[MATERIAL SUPPLIED — start]
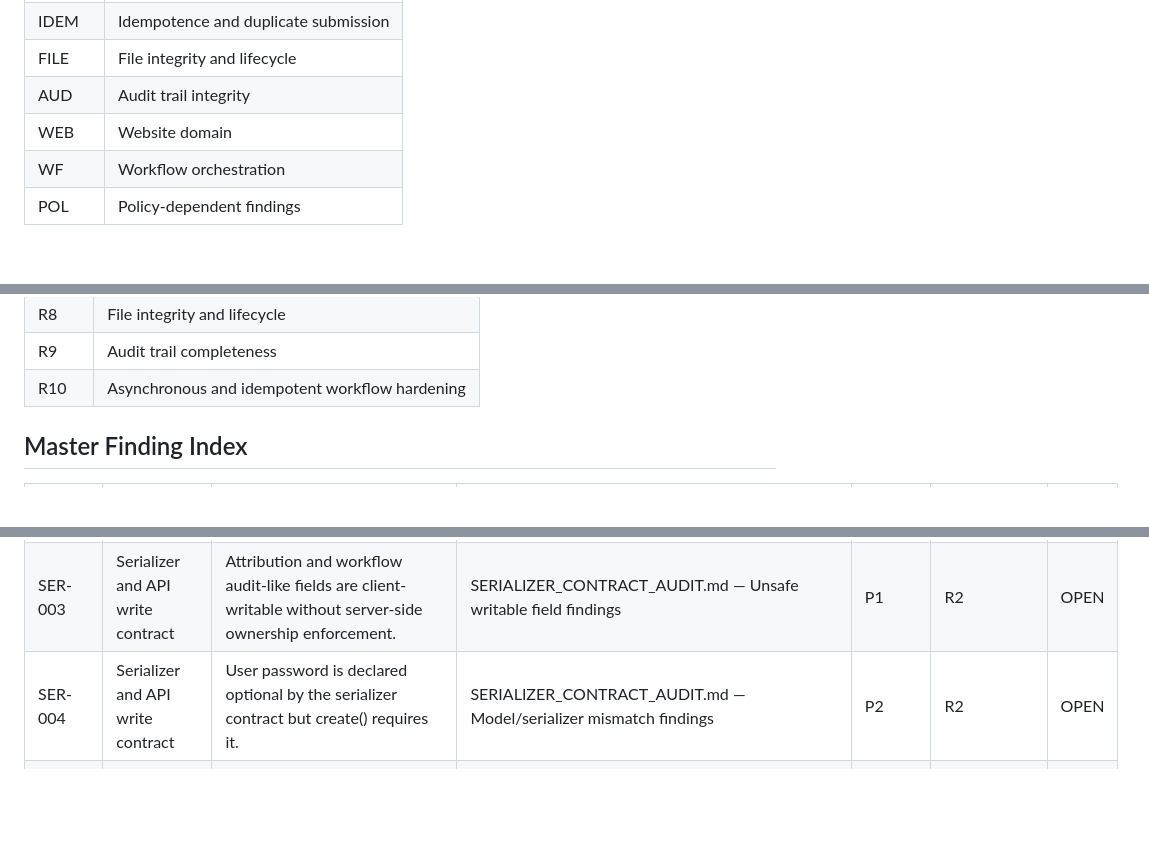
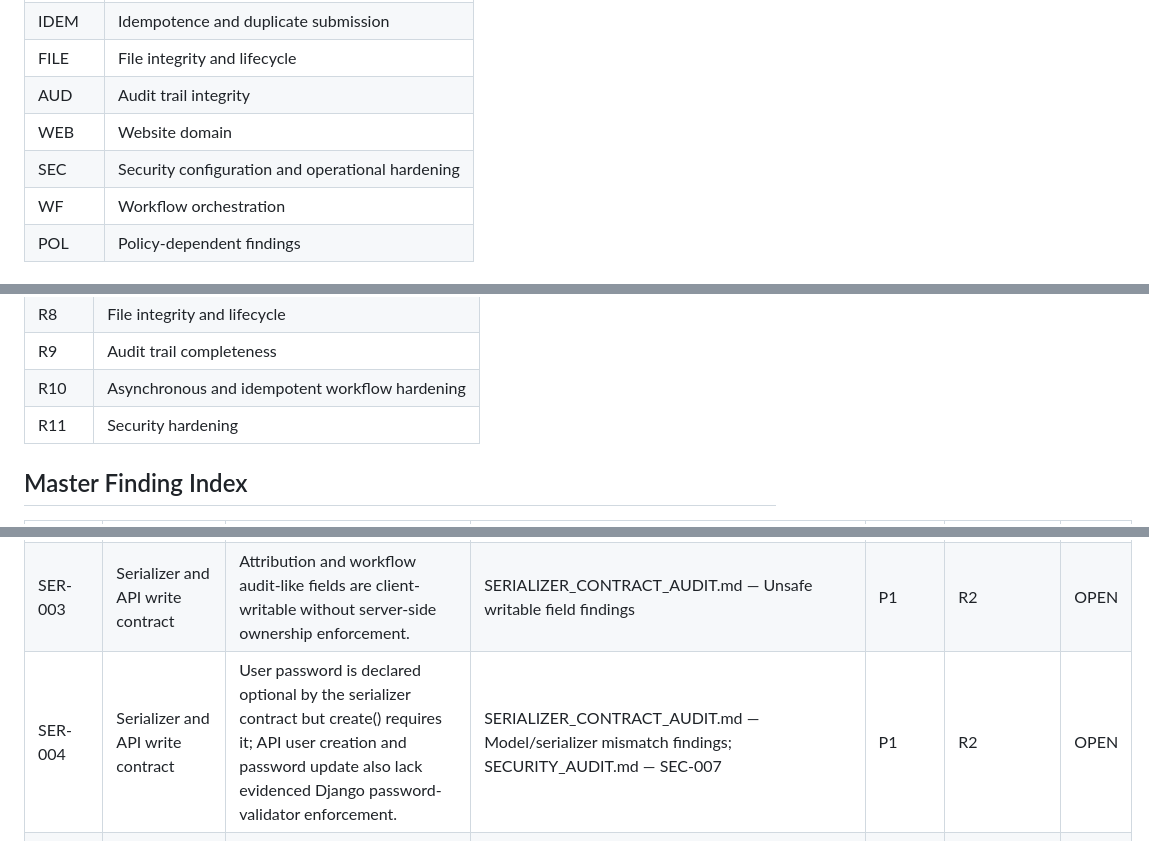
Before and after one commit to CHAFAI802/dental_clinic, a Markdown page: docs/backend/AUDIT_REMEDIATION_TRACKER.md, 3 parts joined by grey strips. Drawn GitHub-style; blank space fills up the shorter version.

Commit message:
docs(audit): integrate security findings into remediation tracker

```diff
--- a/docs/backend/AUDIT_REMEDIATION_TRACKER.md
+++ b/docs/backend/AUDIT_REMEDIATION_TRACKER.md
@@ -63,6 +63,7 @@ Resolution requires recorded validation evidence.
 | FILE | File integrity and lifecycle |
 | AUD | Audit trail integrity |
 | WEB | Website domain |
+| SEC | Security configuration and operational hardening |
 | WF | Workflow orchestration |
 | POL | Policy-dependent findings |
 
@@ -93,7 +94,7 @@ Resolution requires recorded validation evidence.
 | R8 | File integrity and lifecycle |
 | R9 | Audit trail completeness |
 | R10 | Asynchronous and idempotent workflow hardening |
-
+| R11 | Security hardening |
 ## Master Finding Index
 
 | ID | Domain | Finding | Audit Evidence | Priority | Remediation Phase | Status |
@@ -104,7 +105,7 @@ Resolution requires recorded validation evidence.
 | SER-001 | Serializer and API write contract | ModelSerializer fields='__all__' exposes backend-controlled fields through broad writable API contracts. | SERIALIZER_CONTRACT_AUDIT.md — Executive summary, Unsafe writable field findings | P1 | R2 | OPEN |
 | SER-002 | Serializer and API write contract | Soft-delete fields is_deleted and deleted_at are client-writable on exposed soft-deletable resources. | SERIALIZER_CONTRACT_AUDIT.md — Model/serializer mismatch findings | P1 | R2 | OPEN |
 | SER-003 | Serializer and API write contract | Attribution and workflow audit-like fields are client-writable without server-side ownership enforcement. | SERIALIZER_CONTRACT_AUDIT.md — Unsafe writable field findings | P1 | R2 | OPEN |
-| SER-004 | Serializer and API write contract | User password is declared optional by the serializer contract but create() requires it. | SERIALIZER_CONTRACT_AUDIT.md — Model/serializer mismatch findings | P2 | R2 | OPEN |
+| SER-004 | Serializer and API write contract | User password is declared optional by the serializer contract but create() requires it; API user creation and password update also lack evidenced Django password-validator enforcement. | SERIALIZER_CONTRACT_AUDIT.md — Model/serializer mismatch findings; SECURITY_AUDIT.md — SEC-007 | P1 | R2 | OPEN |
 | SER-005 | Serializer and API write contract | AuditLogSerializer is writable by contract although current API exposure is read-only. | SERIALIZER_CONTRACT_AUDIT.md — Executive summary | P2 | R2 | OPEN |
 | SER-006 | Serializer and API write contract | Login request data is manually parsed without a serializer-defined request contract. | SERIALIZER_CONTRACT_AUDIT.md — Executive summary, Authentication request/response contract | P2 | R2 | OPEN |
 | SER-007 | Serializer and API write contract | New or modified domain records can reference soft-deleted patients because patient lifecycle eligibility is not enforced at writable API boundaries. | domain_coherence/G2_COHERENCE_TRACKER.md — G2-F17, G2-F21, G2-F28, G2-C8-F6, G2-C9-F8, G2-CHECK-09, G2-CHECK-10, G2-CHECK-11 | P1 | R2 | OPEN |
```
Also changed, not shown: other parts of docs/backend/AUDIT_REMEDIATION_TRACKER.md (+11 -1 lines).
[MATERIAL SUPPLIED — finish]
(EXERCISE AIM)
Write the number of data lines with "Resolution", nothing else.

(TASK ANSWER)
3